* **Activity**
State only how many lines below include the string "core".

(Provided entries)

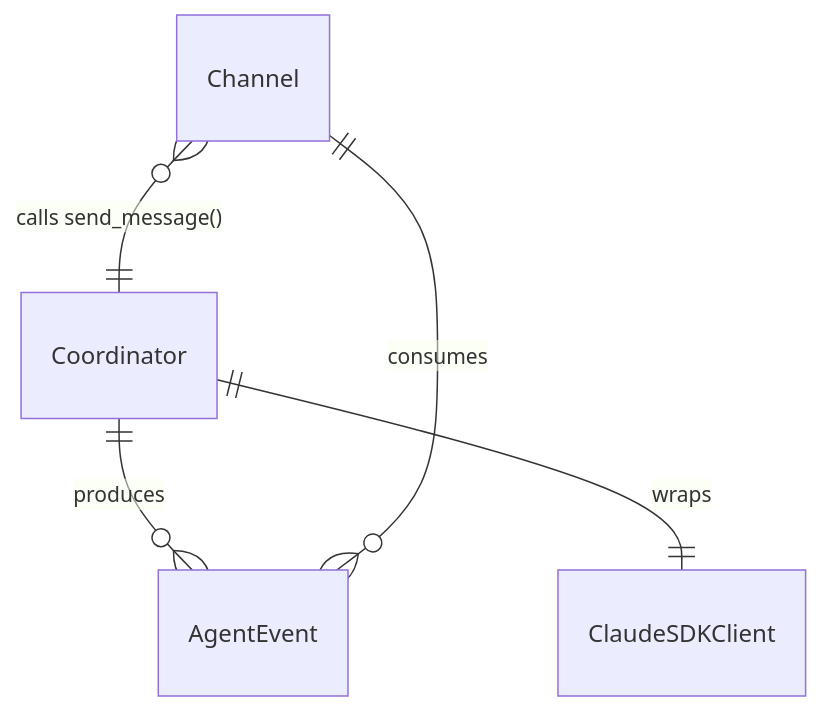
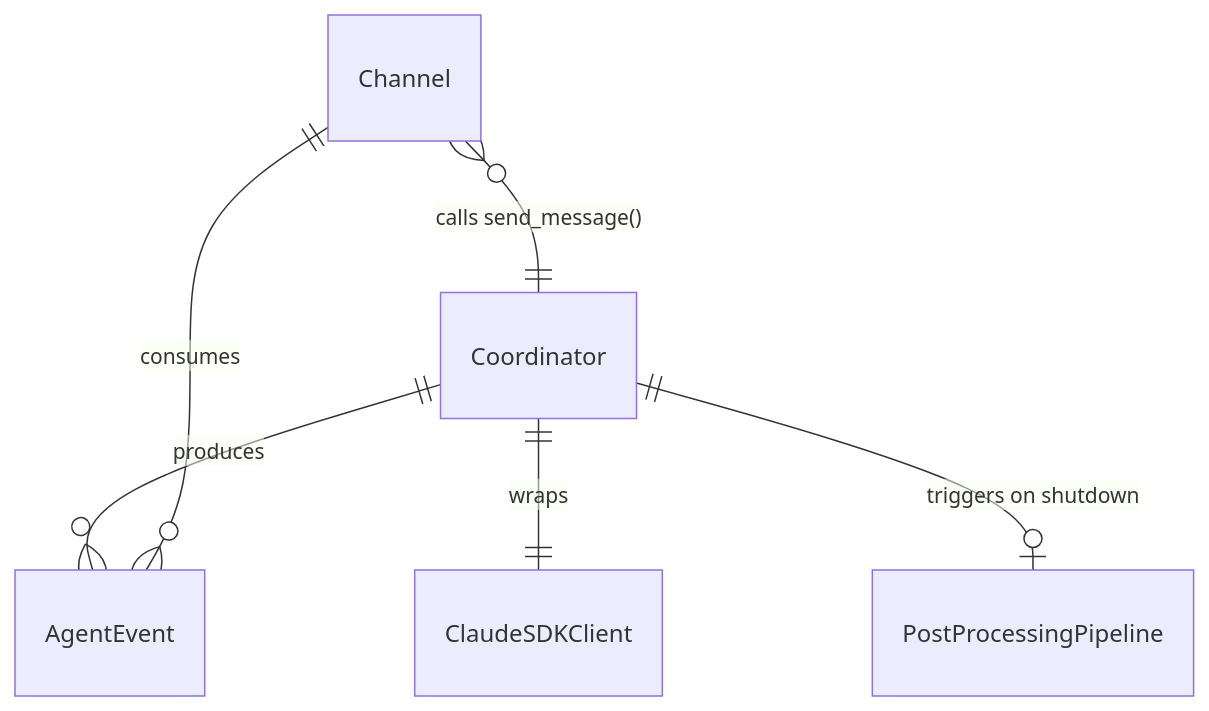
Before and after one commit to asermax/tachikoma: the second of 2 diagrams in docs/feature-designs/agent/core-architecture.md, drawn with Mermaid. The commit also changed other lines of this file and 14 other files, not shown here.

````diff
--- a/docs/feature-designs/agent/core-architecture.md
+++ b/docs/feature-designs/agent/core-architecture.md
@@ -114,7 +116,8 @@
 ```mermaid
 erDiagram
     Coordinator ||--|| ClaudeSDKClient : wraps
     Coordinator ||--o{ AgentEvent : produces
+    Coordinator ||--o| PostProcessingPipeline : "triggers on shutdown"
     Channel ||--o{ AgentEvent : consumes
     Channel }o--|| Coordinator : "calls send_message()"
 ```
````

(End Provided entries)

* **Task output**
3